Once again, another $20 worth of gas in my Jeep yesterday, the pump price now at $4.09 a gallon for regular, down a whole dime sinceÂ the last visit 10 days ago.
Gas prices are dropping, which in the short run for consumers is great news, but the look of the whole oil process makes one wonder what the shit is going on here — after dipping nearly $20 a barrel the last week or so, the surge is back.
From liveoilprices: In London, Brent crude oil futures for August 2011 delivery was trading at $112.63 a barrel on the ICE Futures Exchange. The contract closed off yesterdayâ€™s trading session up 3.3 percent.
(Illustration found here).
Despite the drop this past week, oil is back — and it didn’t seem to take long.
The big move, of course, was the International Energy Agency (IEA) decision June 23 to release 60 million barrels of oil in the coming month from each of the 28-member nations’ Strategic Petroleum Reserves — about half of that, about 30 million barrels of oil, came from the US reserves.
The OPEC boys, however, were pissed.
From The Financial Times and a possible blow-up between East and West:
If you pay attention to the rhetoric, the answer could be yes.
Abdullah al-Badri, Opec secretary-general, has made strong comments against the International Energy Agency.
â€œI hope this practice will be stopped and stopped immediately,â€ he said. â€œWe donâ€™t see a good reason to release this quantity and I hope the IEA will refrain from using this practice.â€
The release has not altered the supply and demand gap in the third quarter and the fourth quarter either. The global economy will need extra oil from July to December.

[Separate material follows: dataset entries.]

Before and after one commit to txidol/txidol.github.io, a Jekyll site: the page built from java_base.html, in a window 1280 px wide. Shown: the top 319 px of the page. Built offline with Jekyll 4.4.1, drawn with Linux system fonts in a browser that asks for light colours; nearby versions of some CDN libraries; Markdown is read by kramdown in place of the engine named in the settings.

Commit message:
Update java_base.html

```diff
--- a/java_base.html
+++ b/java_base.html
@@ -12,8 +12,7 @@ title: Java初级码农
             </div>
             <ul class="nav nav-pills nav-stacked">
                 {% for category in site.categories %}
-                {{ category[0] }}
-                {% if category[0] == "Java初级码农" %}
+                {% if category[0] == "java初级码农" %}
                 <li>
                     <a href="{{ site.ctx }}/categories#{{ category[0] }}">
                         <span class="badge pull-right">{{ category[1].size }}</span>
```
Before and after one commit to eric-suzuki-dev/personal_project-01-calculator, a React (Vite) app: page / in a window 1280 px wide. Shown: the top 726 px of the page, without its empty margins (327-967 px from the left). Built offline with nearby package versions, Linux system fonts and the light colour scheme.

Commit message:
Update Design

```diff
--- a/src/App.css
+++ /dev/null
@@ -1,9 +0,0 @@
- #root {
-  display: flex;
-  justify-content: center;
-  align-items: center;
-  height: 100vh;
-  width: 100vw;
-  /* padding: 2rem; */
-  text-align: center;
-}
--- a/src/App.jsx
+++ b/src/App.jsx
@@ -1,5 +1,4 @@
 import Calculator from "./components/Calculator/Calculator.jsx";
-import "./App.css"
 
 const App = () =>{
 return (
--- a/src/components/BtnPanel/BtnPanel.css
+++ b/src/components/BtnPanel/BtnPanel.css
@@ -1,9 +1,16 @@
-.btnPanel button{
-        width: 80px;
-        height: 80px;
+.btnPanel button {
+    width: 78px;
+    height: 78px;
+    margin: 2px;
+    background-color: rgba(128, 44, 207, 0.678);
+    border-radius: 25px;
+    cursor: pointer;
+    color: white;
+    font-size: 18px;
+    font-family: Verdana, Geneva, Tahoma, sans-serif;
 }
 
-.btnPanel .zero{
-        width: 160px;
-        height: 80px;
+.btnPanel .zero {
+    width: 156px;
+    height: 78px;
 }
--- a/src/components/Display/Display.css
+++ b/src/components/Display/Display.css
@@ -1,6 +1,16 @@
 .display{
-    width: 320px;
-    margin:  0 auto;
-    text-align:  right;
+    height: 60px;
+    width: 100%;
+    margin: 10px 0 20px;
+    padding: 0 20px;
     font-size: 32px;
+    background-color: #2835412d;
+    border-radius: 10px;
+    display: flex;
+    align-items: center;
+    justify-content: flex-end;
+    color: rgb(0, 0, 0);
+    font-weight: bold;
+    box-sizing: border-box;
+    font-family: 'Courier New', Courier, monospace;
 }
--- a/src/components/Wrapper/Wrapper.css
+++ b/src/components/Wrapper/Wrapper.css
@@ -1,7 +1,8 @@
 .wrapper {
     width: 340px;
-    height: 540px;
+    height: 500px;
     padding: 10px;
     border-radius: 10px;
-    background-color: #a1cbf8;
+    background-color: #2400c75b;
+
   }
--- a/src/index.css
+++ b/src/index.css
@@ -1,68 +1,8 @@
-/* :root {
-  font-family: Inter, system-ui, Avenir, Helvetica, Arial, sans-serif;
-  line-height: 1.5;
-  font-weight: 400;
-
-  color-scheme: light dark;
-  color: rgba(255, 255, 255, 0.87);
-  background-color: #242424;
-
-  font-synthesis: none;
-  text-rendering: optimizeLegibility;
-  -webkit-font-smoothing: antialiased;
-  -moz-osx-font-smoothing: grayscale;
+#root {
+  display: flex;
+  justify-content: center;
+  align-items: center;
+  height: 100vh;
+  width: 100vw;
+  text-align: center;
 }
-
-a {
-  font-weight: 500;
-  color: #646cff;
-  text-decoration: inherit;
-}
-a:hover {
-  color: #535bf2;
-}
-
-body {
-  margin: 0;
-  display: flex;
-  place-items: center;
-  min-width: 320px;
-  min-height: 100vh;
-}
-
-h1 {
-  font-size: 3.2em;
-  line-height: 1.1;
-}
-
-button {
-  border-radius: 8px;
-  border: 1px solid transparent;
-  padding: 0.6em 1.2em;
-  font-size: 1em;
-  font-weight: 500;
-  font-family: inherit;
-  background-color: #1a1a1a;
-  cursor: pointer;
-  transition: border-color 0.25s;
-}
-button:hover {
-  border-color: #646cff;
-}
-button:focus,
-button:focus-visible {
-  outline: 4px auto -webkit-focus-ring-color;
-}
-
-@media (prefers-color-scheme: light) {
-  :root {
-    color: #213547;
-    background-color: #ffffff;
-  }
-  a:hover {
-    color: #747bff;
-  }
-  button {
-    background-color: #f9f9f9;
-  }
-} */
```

The IEA has clearly explained that its release is a stop-gap measure until the oil from the Gulf arrives.
Saudi Arabia, Kuwait and the United Arab Emirates will still find a market for their extra oil.
In private, Gulf countries are not making any retaliatory noises.
Nor they are particularly happy about the whole affair.
True, the hawkish side of Opec, which include countries such as Iran, Algeria and Venezuela, would scream against it.
But what really matters is Saudi Arabia and its allies.
And they are not complaining.
Maybe the oil markets will be quiet for awhile.
Or maybe not — what’s gonna happen?
Scientific American asked Jim Burkhard, the managing director of IHS Cambridge Energy Research Associates’ Global Oil Group to make a guess:
Oil prices were already on a downward trend in mid-June, but they did fall further following the IEA’s June 23 announcement.
But keep in mind the oil market is influenced by a vast array of factors — power shortages in China, agricultural policy in India, the weather in northern Europe — many factors shape the price of oil, so attributing too much importance on any single factor can be a bit misleading.
What we can say is that, at least immediately following the announcement, it did lower prices.
But whether that’s sustained is a big question mark.
Dude, we’re looking for something more definite here.
Well, we’ll just have to wait and see — the one thing I’m extremely-sure of is that my Jeep will need fuel again, no matter what pressure is put on the pump.
Hope for the best, expect far worse.